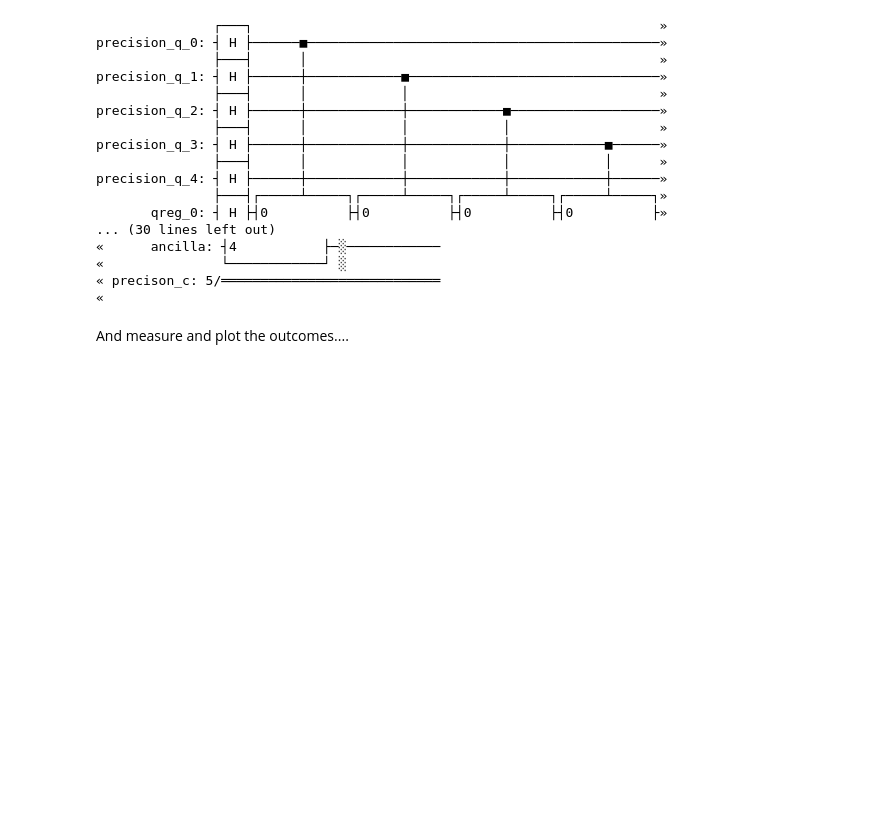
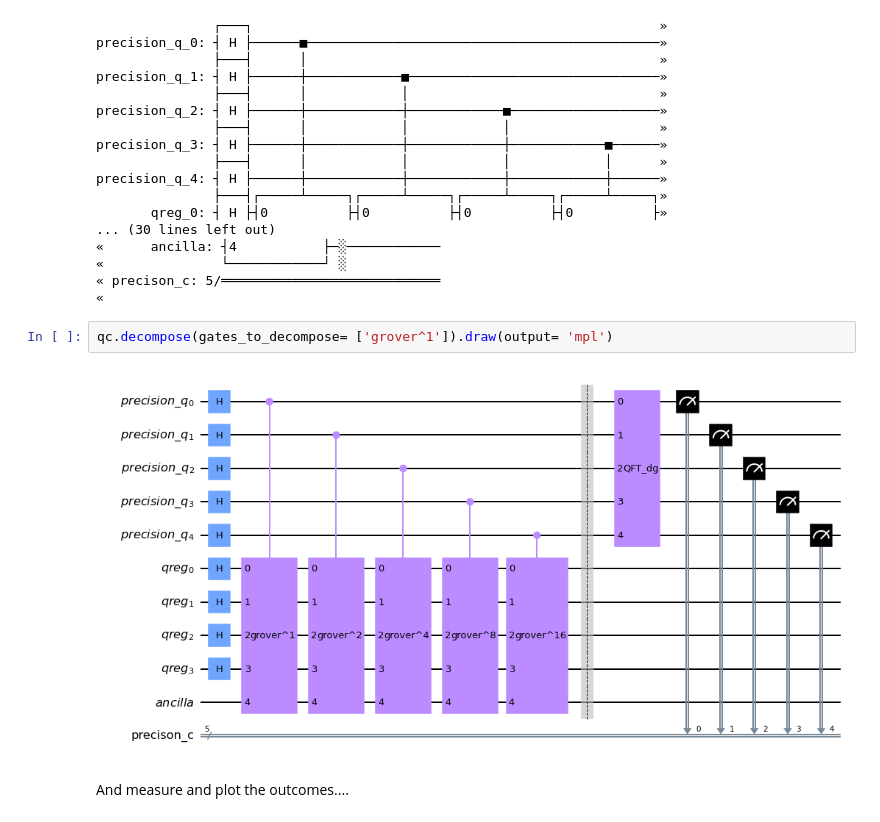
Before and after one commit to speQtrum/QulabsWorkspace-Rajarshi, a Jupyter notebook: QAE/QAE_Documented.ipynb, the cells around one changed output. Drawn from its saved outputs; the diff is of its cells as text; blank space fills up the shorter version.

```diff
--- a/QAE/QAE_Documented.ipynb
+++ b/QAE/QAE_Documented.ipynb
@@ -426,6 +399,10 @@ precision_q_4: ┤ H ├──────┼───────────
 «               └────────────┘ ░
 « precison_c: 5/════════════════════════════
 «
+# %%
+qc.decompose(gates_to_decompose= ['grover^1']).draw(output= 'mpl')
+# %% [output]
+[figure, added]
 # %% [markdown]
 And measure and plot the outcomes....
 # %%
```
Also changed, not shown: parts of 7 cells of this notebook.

DIRECTIONS: Go line by line through the records above and copy each one containing "output".

TASK RESULT:
Before and after one commit to speQtrum/QulabsWorkspace-Rajarshi, a Jupyter notebook: QAE/QAE_Documented.ipynb, the cells around one changed output. Drawn from its saved outputs; the diff is of its cells as text; blank space fills up the shorter version.
+qc.decompose(gates_to_decompose= ['grover^1']).draw(output= 'mpl')
+# %% [output]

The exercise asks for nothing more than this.